**YOUR GOAL**
Every line containing "into" should be identified and copied from the data below.

□ □ □ □ □

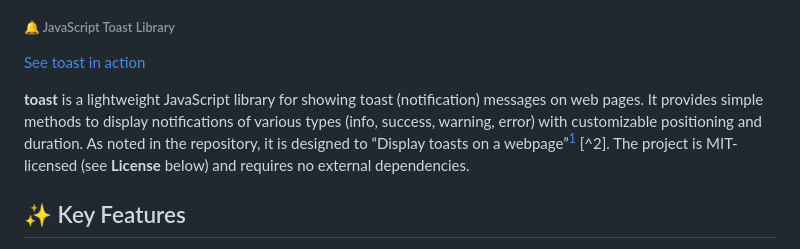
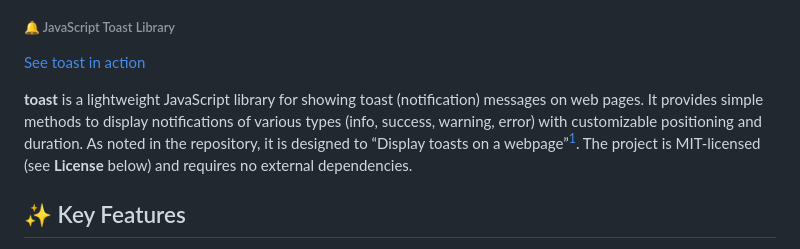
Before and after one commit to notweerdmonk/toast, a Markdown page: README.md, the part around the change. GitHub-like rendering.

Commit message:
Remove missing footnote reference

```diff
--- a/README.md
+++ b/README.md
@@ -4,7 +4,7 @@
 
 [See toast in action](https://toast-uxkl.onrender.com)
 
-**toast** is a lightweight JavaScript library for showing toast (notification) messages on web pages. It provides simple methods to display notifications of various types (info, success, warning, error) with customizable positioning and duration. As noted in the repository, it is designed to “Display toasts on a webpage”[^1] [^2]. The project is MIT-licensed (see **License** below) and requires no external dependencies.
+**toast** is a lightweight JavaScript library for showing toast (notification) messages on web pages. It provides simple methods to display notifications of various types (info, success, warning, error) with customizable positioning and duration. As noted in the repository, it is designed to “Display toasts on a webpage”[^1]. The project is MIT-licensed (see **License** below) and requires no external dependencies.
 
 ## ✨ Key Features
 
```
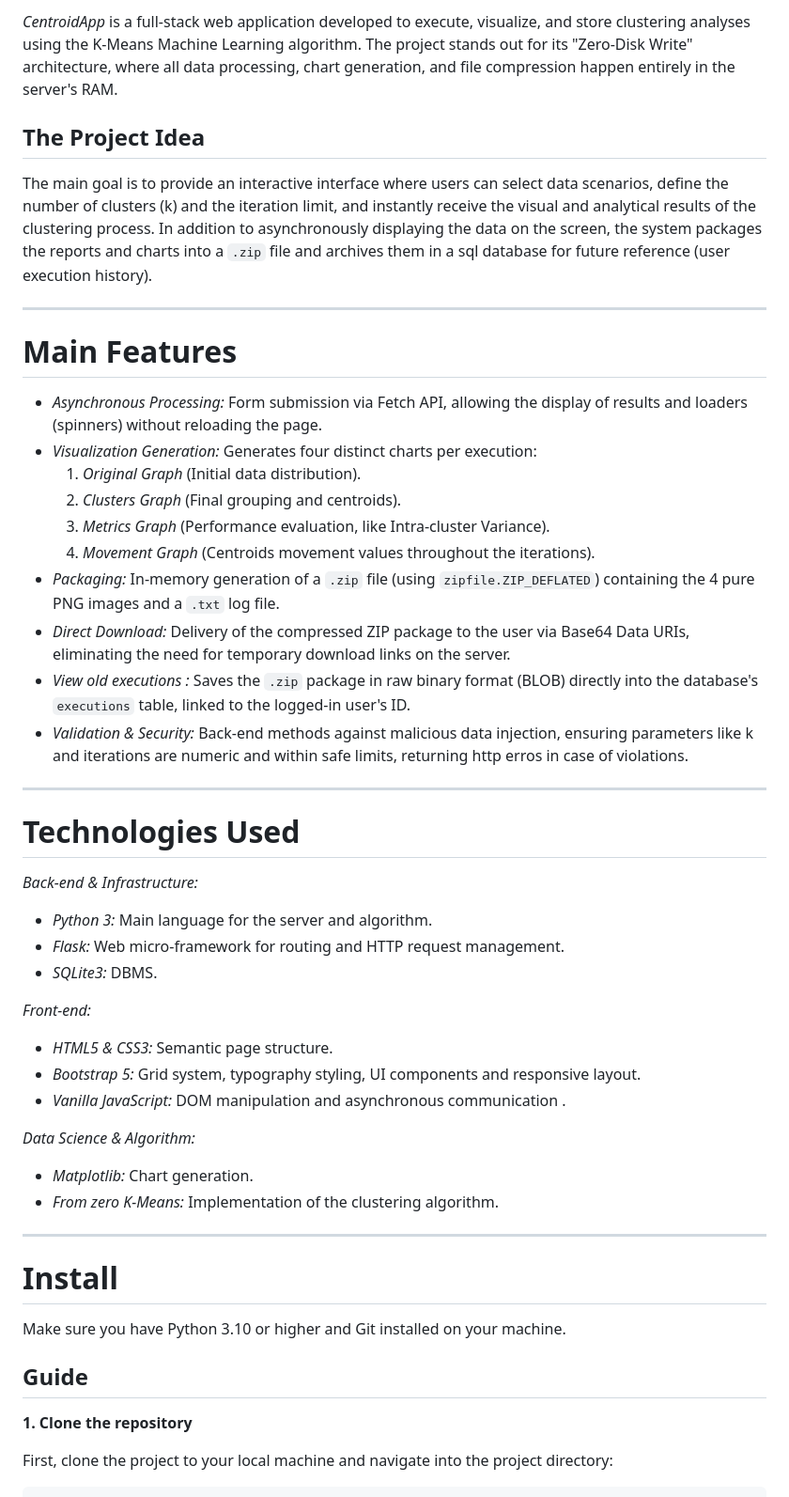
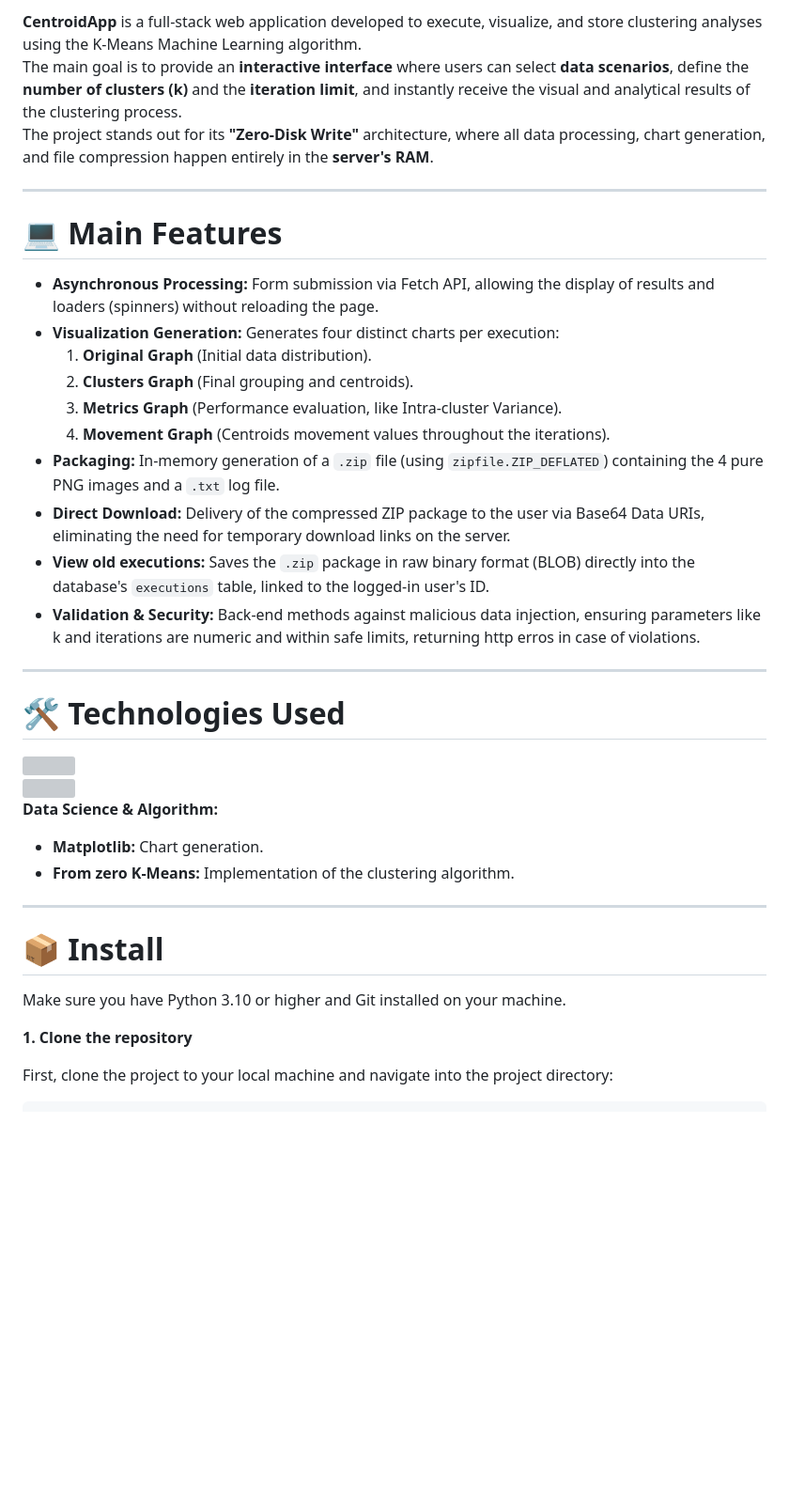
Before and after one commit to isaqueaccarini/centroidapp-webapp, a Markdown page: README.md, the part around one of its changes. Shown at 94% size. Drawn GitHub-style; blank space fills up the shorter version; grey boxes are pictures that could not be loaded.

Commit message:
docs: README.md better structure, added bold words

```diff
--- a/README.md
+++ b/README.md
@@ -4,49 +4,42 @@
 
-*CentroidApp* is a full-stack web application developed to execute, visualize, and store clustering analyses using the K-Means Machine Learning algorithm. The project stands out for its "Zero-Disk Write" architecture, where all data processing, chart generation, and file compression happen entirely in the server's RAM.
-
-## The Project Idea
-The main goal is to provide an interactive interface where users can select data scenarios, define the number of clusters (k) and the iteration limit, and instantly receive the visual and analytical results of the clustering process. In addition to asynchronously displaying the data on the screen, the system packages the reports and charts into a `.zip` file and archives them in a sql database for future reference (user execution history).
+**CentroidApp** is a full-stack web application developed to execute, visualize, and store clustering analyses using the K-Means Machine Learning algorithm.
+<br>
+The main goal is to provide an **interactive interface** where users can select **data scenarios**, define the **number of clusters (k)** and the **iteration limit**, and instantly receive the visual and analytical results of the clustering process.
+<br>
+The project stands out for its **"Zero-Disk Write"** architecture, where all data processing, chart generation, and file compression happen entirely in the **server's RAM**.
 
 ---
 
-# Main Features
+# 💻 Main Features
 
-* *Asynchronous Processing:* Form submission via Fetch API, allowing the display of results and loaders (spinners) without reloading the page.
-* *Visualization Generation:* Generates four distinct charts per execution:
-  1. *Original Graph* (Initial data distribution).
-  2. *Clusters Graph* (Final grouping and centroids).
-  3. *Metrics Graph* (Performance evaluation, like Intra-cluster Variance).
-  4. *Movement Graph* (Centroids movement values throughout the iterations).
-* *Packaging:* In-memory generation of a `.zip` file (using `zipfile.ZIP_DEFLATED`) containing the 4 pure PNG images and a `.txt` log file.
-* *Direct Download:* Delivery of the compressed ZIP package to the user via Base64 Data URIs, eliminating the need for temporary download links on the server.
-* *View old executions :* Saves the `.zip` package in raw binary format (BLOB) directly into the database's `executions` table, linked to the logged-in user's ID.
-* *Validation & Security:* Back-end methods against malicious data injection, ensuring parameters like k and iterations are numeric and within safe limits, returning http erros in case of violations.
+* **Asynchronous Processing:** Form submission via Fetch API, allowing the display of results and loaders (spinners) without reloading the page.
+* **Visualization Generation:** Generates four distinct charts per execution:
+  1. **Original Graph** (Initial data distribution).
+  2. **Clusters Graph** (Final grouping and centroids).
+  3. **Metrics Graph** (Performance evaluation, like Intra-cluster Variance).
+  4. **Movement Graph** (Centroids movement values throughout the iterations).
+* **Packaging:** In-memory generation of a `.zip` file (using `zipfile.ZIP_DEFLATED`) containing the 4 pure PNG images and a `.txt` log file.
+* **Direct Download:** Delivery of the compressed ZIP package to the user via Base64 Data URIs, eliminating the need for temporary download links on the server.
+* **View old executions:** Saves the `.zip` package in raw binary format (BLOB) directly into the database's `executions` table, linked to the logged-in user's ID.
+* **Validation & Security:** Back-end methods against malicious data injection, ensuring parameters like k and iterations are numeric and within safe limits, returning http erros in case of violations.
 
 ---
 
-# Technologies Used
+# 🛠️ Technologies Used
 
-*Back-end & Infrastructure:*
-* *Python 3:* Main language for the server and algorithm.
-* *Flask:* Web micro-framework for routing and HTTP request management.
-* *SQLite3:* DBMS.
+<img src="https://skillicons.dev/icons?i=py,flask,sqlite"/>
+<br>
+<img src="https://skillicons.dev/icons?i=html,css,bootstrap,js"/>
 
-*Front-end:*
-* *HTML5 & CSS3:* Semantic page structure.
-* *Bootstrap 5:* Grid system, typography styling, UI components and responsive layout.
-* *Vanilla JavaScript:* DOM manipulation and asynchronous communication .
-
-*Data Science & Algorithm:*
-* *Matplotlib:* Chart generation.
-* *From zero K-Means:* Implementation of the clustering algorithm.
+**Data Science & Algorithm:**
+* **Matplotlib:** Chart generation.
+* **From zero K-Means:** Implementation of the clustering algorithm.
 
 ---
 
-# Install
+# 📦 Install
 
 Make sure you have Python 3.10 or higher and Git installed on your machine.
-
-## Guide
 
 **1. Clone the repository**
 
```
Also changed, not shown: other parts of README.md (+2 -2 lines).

□ □ □ □ □

**TASK SOLUTION**
-The main goal is to provide an interactive interface where users can select data scenarios, define the number of clusters (k) and the iteration limit, and instantly receive the visual and analytical results of the clustering process. In addition to asynchronously displaying the data on the screen, the system packages the reports and charts into a `.zip` file and archives them in a sql database for future reference (user execution history).
-* *View old executions :* Saves the `.zip` package in raw binary format (BLOB) directly into the database's `executions` table, linked to the logged-in user's ID.
+* **View old executions:** Saves the `.zip` package in raw binary format (BLOB) directly into the database's `executions` table, linked to the logged-in user's ID.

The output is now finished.